* [Goal of the exercise]:
Copy nothing but the text: repeat each entry exactly and drop the images.

BEGIN Supplied data

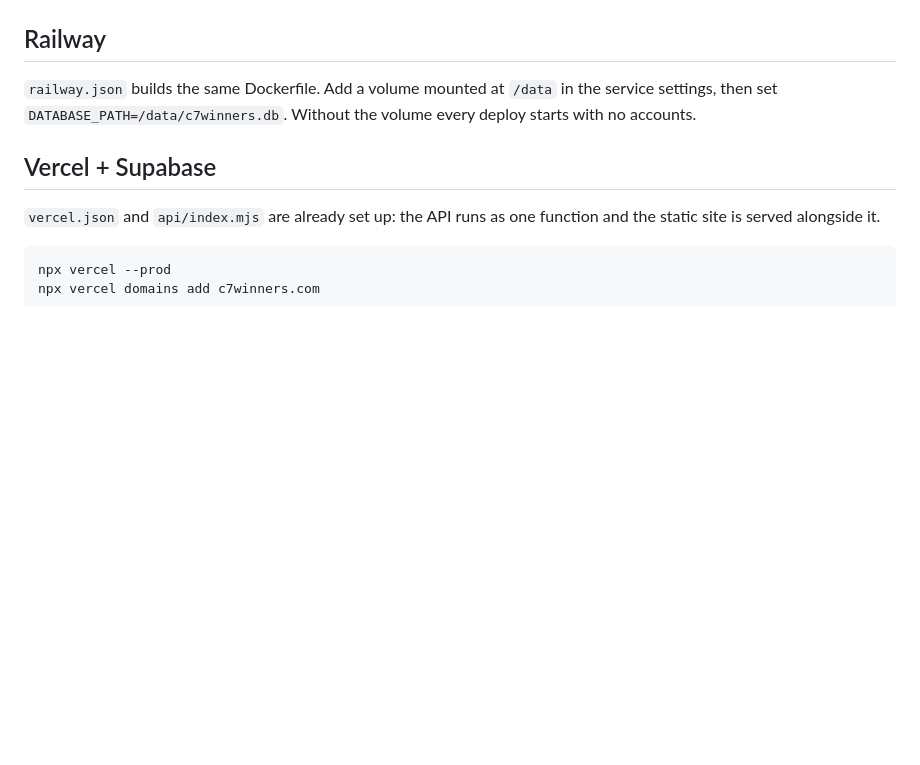
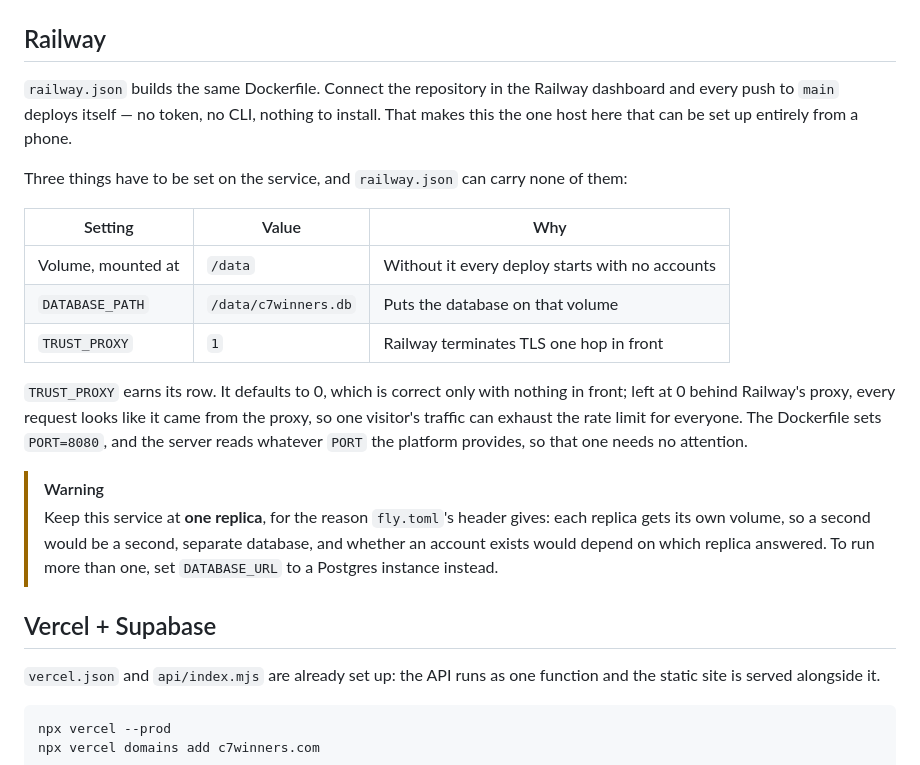
Before and after one commit to creatorbm7-cmd/c7winners, a Markdown page: DEPLOY.md, the part around the change. Drawn GitHub-style; blank space fills up the shorter version.

Commit message:
Give Railway the settings it actually needs
The Railway section named the volume and the database path and stopped there,
which leaves the deploy half-configured in a way nothing catches. TRUST_PROXY
defaults to 0 -- right with nothing in front, wrong behind Railway's proxy,
where every request then looks like it came from the proxy and one visitor can
exhaust the rate limit for everyone. Fly gets this from fly.toml; Railway had
nobody setting it.

The replica warning is the same hazard fly.toml's header describes: one volume
per replica means a second replica is a second database.

Also says that connecting the repository is all the deploy takes. That is worth
stating plainly: it is the only host here that needs no token and no CLI, and
so the only one that can be set up from a phone.

```diff
--- a/DEPLOY.md
+++ b/DEPLOY.md
@@ -84,9 +84,31 @@ separate databases, the failure `fly.toml`'s header warns about.
 
 ## Railway
 
-`railway.json` builds the same Dockerfile. Add a volume mounted at `/data` in
-the service settings, then set `DATABASE_PATH=/data/c7winners.db`. Without the
-volume every deploy starts with no accounts.
+`railway.json` builds the same Dockerfile. Connect the repository in the Railway
+dashboard and every push to `main` deploys itself — no token, no CLI, nothing to
+install. That makes this the one host here that can be set up entirely from a
+phone.
+
+Three things have to be set on the service, and `railway.json` can carry none of
+them:
+
+| Setting | Value | Why |
+| --- | --- | --- |
+| Volume, mounted at | `/data` | Without it every deploy starts with no accounts |
+| `DATABASE_PATH` | `/data/c7winners.db` | Puts the database on that volume |
+| `TRUST_PROXY` | `1` | Railway terminates TLS one hop in front |
+
+`TRUST_PROXY` earns its row. It defaults to 0, which is correct only with
+nothing in front; left at 0 behind Railway's proxy, every request looks like it
+came from the proxy, so one visitor's traffic can exhaust the rate limit for
+everyone. The Dockerfile sets `PORT=8080`, and the server reads whatever `PORT`
+the platform provides, so that one needs no attention.
+
+> [!WARNING]
+> Keep this service at **one replica**, for the reason `fly.toml`'s header gives:
+> each replica gets its own volume, so a second would be a second, separate
+> database, and whether an account exists would depend on which replica answered.
+> To run more than one, set `DATABASE_URL` to a Postgres instance instead.
 
 ## Vercel + Supabase
 
```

END Supplied data

* [The answer]:
Before and after one commit to creatorbm7-cmd/c7winners, a Markdown page: DEPLOY.md, the part around the change. Drawn GitHub-style; blank space fills up the shorter version.

Commit message:
Give Railway the settings it actually needs
The Railway section named the volume and the database path and stopped there,
which leaves the deploy half-configured in a way nothing catches. TRUST_PROXY
defaults to 0 -- right with nothing in front, wrong behind Railway's proxy,
where every request then looks like it came from the proxy and one visitor can
exhaust the rate limit for everyone. Fly gets this from fly.toml; Railway had
nobody setting it.

The replica warning is the same hazard fly.toml's header describes: one volume
per replica means a second replica is a second database.

Also says that connecting the repository is all the deploy takes. That is worth
stating plainly: it is the only host here that needs no token and no CLI, and
so the only one that can be set up from a phone.

```diff
--- a/DEPLOY.md
+++ b/DEPLOY.md
@@ -84,9 +84,31 @@ separate databases, the failure `fly.toml`'s header warns about.
 
 ## Railway
 
-`railway.json` builds the same Dockerfile. Add a volume mounted at `/data` in
-the service settings, then set `DATABASE_PATH=/data/c7winners.db`. Without the
-volume every deploy starts with no accounts.
+`railway.json` builds the same Dockerfile. Connect the repository in the Railway
+dashboard and every push to `main` deploys itself — no token, no CLI, nothing to
+install. That makes this the one host here that can be set up entirely from a
+phone.
+
+Three things have to be set on the service, and `railway.json` can carry none of
+them:
+
+| Setting | Value | Why |
+| --- | --- | --- |
+| Volume, mounted at | `/data` | Without it every deploy starts with no accounts |
+| `DATABASE_PATH` | `/data/c7winners.db` | Puts the database on that volume |
+| `TRUST_PROXY` | `1` | Railway terminates TLS one hop in front |
+
+`TRUST_PROXY` earns its row. It defaults to 0, which is correct only with
+nothing in front; left at 0 behind Railway's proxy, every request looks like it
+came from the proxy, so one visitor's traffic can exhaust the rate limit for
+everyone. The Dockerfile sets `PORT=8080`, and the server reads whatever `PORT`
+the platform provides, so that one needs no attention.
+
+> [!WARNING]
+> Keep this service at **one replica**, for the reason `fly.toml`'s header gives:
+> each replica gets its own volume, so a second would be a second, separate
+> database, and whether an account exists would depend on which replica answered.
+> To run more than one, set `DATABASE_URL` to a Postgres instance instead.
 
 ## Vercel + Supabase
 
```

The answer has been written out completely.